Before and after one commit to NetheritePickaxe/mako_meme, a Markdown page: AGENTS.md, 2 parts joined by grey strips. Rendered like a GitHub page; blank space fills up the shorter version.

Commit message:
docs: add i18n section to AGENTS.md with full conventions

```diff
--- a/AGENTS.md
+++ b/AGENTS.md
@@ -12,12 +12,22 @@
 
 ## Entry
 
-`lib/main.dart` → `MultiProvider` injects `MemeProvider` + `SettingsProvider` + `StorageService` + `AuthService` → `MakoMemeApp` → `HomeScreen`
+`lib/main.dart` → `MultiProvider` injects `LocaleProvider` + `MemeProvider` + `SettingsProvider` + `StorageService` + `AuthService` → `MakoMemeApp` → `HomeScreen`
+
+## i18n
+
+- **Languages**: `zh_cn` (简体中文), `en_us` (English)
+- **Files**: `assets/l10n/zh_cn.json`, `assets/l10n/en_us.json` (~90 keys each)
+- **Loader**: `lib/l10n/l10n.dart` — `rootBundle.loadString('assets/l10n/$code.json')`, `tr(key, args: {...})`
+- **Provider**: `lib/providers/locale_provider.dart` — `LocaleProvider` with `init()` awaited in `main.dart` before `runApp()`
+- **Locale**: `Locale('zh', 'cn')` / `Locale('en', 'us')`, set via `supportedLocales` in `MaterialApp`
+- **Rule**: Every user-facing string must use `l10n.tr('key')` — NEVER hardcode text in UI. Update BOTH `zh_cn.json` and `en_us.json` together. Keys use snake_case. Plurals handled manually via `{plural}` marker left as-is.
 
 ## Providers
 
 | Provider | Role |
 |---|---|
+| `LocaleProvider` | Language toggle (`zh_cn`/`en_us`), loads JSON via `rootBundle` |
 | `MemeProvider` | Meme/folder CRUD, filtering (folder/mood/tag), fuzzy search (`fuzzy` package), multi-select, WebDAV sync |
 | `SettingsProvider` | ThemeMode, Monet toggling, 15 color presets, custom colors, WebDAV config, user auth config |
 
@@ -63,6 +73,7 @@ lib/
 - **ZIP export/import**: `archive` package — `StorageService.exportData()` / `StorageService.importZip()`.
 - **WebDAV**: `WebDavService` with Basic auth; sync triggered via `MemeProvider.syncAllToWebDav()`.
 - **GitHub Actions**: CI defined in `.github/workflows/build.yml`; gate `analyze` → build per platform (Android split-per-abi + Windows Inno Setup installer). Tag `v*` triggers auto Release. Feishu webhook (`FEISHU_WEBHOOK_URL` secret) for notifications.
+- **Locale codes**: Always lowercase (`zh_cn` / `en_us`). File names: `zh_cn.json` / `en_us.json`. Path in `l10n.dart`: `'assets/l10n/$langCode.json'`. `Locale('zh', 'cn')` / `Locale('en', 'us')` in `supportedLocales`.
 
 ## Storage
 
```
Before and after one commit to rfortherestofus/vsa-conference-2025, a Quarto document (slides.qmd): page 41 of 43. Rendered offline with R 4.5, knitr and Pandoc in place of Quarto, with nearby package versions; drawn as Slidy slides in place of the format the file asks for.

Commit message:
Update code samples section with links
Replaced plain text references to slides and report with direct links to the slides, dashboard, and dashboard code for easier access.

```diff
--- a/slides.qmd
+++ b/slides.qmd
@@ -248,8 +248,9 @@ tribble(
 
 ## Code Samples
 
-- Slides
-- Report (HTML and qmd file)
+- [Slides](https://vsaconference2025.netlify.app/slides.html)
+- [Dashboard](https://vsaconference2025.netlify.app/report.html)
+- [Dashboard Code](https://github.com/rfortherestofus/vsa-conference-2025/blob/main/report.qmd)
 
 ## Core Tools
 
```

### TASK DIRECTIONS
Give the entries again in full, exactly as they are written.

### SOLVED EXERCISE
Before and after one commit to NetheritePickaxe/mako_meme, a Markdown page: AGENTS.md, 2 parts joined by grey strips. Rendered like a GitHub page; blank space fills up the shorter version.

Commit message:
docs: add i18n section to AGENTS.md with full conventions

```diff
--- a/AGENTS.md
+++ b/AGENTS.md
@@ -12,12 +12,22 @@
 
 ## Entry
 
-`lib/main.dart` → `MultiProvider` injects `MemeProvider` + `SettingsProvider` + `StorageService` + `AuthService` → `MakoMemeApp` → `HomeScreen`
+`lib/main.dart` → `MultiProvider` injects `LocaleProvider` + `MemeProvider` + `SettingsProvider` + `StorageService` + `AuthService` → `MakoMemeApp` → `HomeScreen`
+
+## i18n
+
+- **Languages**: `zh_cn` (简体中文), `en_us` (English)
+- **Files**: `assets/l10n/zh_cn.json`, `assets/l10n/en_us.json` (~90 keys each)
+- **Loader**: `lib/l10n/l10n.dart` — `rootBundle.loadString('assets/l10n/$code.json')`, `tr(key, args: {...})`
+- **Provider**: `lib/providers/locale_provider.dart` — `LocaleProvider` with `init()` awaited in `main.dart` before `runApp()`
+- **Locale**: `Locale('zh', 'cn')` / `Locale('en', 'us')`, set via `supportedLocales` in `MaterialApp`
+- **Rule**: Every user-facing string must use `l10n.tr('key')` — NEVER hardcode text in UI. Update BOTH `zh_cn.json` and `en_us.json` together. Keys use snake_case. Plurals handled manually via `{plural}` marker left as-is.
 
 ## Providers
 
 | Provider | Role |
 |---|---|
+| `LocaleProvider` | Language toggle (`zh_cn`/`en_us`), loads JSON via `rootBundle` |
 | `MemeProvider` | Meme/folder CRUD, filtering (folder/mood/tag), fuzzy search (`fuzzy` package), multi-select, WebDAV sync |
 | `SettingsProvider` | ThemeMode, Monet toggling, 15 color presets, custom colors, WebDAV config, user auth config |
 
@@ -63,6 +73,7 @@ lib/
 - **ZIP export/import**: `archive` package — `StorageService.exportData()` / `StorageService.importZip()`.
 - **WebDAV**: `WebDavService` with Basic auth; sync triggered via `MemeProvider.syncAllToWebDav()`.
 - **GitHub Actions**: CI defined in `.github/workflows/build.yml`; gate `analyze` → build per platform (Android split-per-abi + Windows Inno Setup installer). Tag `v*` triggers auto Release. Feishu webhook (`FEISHU_WEBHOOK_URL` secret) for notifications.
+- **Locale codes**: Always lowercase (`zh_cn` / `en_us`). File names: `zh_cn.json` / `en_us.json`. Path in `l10n.dart`: `'assets/l10n/$langCode.json'`. `Locale('zh', 'cn')` / `Locale('en', 'us')` in `supportedLocales`.
 
 ## Storage
 
```
Before and after one commit to rfortherestofus/vsa-conference-2025, a Quarto document (slides.qmd): page 41 of 43. Rendered offline with R 4.5, knitr and Pandoc in place of Quarto, with nearby package versions; drawn as Slidy slides in place of the format the file asks for.

Commit message:
Update code samples section with links
Replaced plain text references to slides and report with direct links to the slides, dashboard, and dashboard code for easier access.

```diff
--- a/slides.qmd
+++ b/slides.qmd
@@ -248,8 +248,9 @@ tribble(
 
 ## Code Samples
 
-- Slides
-- Report (HTML and qmd file)
+- [Slides](https://vsaconference2025.netlify.app/slides.html)
+- [Dashboard](https://vsaconference2025.netlify.app/report.html)
+- [Dashboard Code](https://github.com/rfortherestofus/vsa-conference-2025/blob/main/report.qmd)
 
 ## Core Tools
 
```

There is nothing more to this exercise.